**INSTRUCTIONS TO FOLLOW**
In the entries below, how many lines contain the string "shown"? State the number and nothing else.

*** Opening of SUPPLIED RECORDS ***

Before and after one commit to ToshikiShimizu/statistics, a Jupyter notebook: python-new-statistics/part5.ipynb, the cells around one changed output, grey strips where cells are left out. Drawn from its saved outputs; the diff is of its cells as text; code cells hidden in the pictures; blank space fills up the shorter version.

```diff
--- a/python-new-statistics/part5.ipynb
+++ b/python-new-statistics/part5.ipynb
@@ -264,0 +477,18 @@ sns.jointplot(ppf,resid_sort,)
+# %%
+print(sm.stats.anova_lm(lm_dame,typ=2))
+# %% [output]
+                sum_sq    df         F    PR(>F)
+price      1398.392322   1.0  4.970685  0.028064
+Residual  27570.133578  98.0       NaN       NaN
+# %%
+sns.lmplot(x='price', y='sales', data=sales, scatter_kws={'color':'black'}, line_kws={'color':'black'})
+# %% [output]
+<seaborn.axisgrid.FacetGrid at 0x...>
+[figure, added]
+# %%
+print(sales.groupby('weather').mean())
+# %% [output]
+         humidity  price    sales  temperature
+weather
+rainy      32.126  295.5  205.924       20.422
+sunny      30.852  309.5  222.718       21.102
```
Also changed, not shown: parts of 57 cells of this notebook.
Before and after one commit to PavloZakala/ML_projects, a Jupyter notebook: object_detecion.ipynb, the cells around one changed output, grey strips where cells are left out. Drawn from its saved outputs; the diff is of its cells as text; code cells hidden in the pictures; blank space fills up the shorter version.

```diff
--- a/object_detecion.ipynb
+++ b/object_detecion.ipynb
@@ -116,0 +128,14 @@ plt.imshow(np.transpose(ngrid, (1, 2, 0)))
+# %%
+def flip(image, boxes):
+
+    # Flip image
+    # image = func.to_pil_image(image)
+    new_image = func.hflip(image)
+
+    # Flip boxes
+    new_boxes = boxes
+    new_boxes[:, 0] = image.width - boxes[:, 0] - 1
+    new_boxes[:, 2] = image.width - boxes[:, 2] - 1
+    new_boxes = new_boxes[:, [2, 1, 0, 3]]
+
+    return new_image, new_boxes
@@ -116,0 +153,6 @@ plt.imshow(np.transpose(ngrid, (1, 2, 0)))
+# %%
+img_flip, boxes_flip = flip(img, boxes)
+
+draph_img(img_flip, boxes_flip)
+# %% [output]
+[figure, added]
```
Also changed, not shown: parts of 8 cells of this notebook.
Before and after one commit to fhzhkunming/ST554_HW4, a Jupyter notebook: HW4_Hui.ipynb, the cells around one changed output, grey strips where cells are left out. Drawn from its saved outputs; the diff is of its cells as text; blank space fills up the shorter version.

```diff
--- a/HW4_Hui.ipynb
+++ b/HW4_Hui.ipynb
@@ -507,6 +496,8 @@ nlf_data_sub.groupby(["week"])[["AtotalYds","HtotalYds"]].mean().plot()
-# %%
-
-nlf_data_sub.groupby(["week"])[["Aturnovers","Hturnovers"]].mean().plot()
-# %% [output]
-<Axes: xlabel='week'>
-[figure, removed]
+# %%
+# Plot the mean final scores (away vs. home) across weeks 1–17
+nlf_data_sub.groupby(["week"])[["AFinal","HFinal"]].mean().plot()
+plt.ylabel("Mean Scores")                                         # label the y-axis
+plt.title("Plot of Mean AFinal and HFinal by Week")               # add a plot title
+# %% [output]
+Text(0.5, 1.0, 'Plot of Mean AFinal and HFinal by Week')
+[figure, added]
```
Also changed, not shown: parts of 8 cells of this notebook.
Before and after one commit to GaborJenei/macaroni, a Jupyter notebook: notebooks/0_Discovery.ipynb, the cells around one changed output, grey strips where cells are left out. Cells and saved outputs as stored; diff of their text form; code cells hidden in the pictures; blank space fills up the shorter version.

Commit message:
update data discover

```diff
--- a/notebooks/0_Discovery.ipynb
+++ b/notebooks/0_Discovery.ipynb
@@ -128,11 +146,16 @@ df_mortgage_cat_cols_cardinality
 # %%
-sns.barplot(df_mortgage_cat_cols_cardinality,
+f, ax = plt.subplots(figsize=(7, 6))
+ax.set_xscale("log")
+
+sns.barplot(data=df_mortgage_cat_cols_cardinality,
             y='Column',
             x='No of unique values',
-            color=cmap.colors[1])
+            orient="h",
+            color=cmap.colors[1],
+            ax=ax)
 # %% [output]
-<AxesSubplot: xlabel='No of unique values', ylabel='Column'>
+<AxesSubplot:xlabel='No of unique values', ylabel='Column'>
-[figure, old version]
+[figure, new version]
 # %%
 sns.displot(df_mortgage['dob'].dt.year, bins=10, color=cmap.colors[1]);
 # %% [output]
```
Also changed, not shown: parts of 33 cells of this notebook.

*** Close of SUPPLIED RECORDS ***

**RESULT OF THE EXERCISE**
4